▶ _Task directions_
Would you print all of the entries exactly, please, but without their pictures?

▶ _Extracted records_
□ □ □

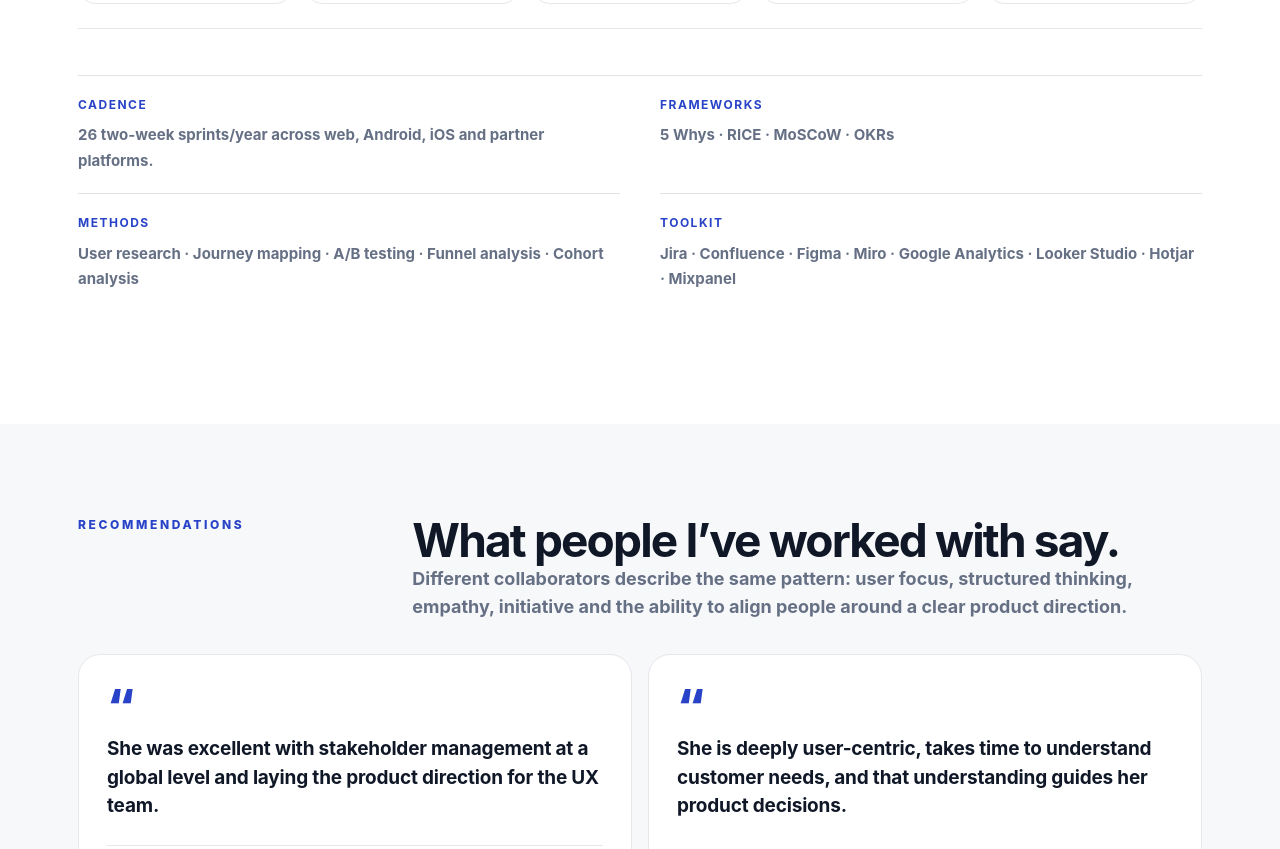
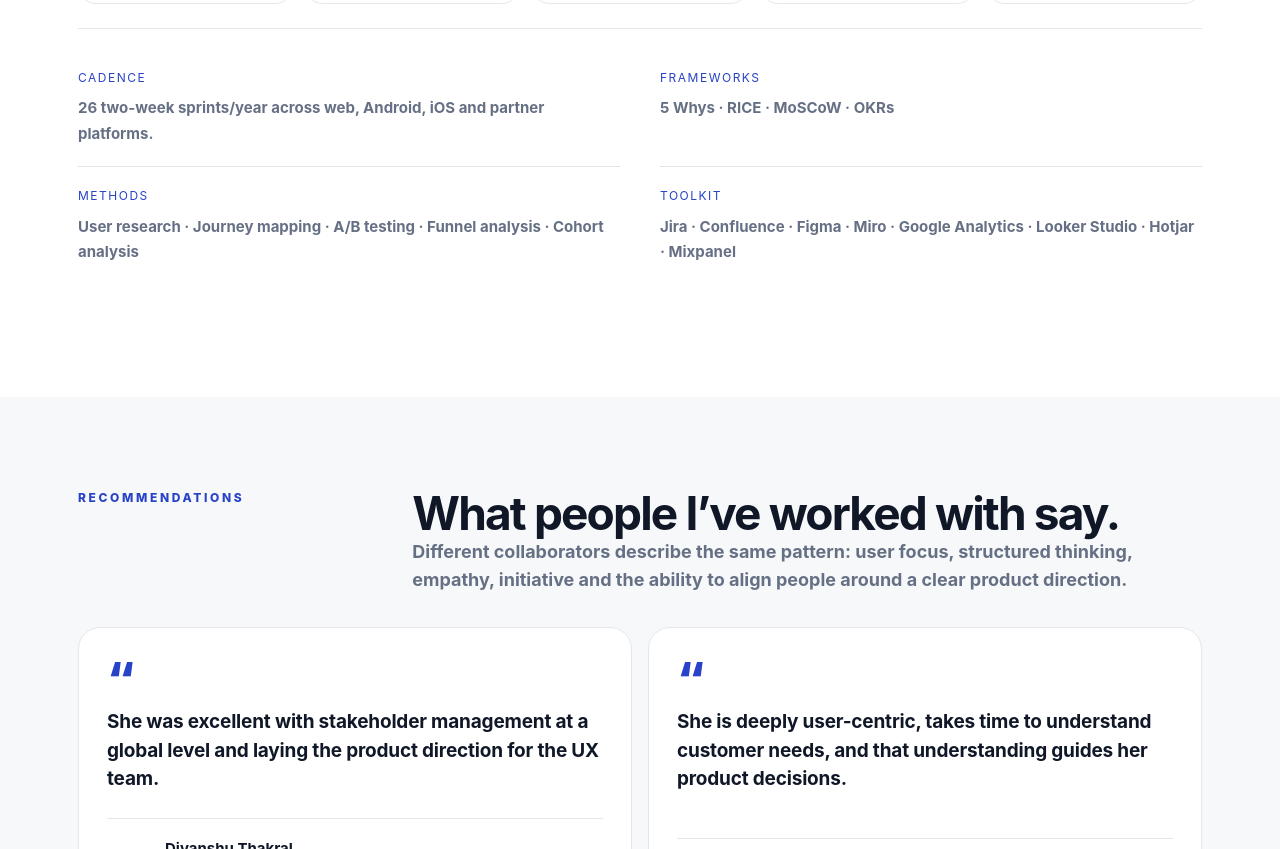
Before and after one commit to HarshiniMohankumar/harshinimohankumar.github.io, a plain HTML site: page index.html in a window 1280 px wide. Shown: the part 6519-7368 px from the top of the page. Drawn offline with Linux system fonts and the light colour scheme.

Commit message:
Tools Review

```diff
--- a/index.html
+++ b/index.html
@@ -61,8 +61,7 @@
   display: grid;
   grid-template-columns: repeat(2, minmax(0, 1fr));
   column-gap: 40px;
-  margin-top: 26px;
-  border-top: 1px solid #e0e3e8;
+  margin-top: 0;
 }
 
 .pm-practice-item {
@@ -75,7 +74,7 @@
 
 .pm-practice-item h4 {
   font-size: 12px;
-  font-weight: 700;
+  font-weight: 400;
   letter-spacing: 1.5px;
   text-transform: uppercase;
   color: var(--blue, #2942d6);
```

□ □ □

▶ _Answer box_
Before and after one commit to HarshiniMohankumar/harshinimohankumar.github.io, a plain HTML site: page index.html in a window 1280 px wide. Shown: the part 6519-7368 px from the top of the page. Drawn offline with Linux system fonts and the light colour scheme.

Commit message:
Tools Review

```diff
--- a/index.html
+++ b/index.html
@@ -61,8 +61,7 @@
   display: grid;
   grid-template-columns: repeat(2, minmax(0, 1fr));
   column-gap: 40px;
-  margin-top: 26px;
-  border-top: 1px solid #e0e3e8;
+  margin-top: 0;
 }
 
 .pm-practice-item {
@@ -75,7 +74,7 @@
 
 .pm-practice-item h4 {
   font-size: 12px;
-  font-weight: 700;
+  font-weight: 400;
   letter-spacing: 1.5px;
   text-transform: uppercase;
   color: var(--blue, #2942d6);
```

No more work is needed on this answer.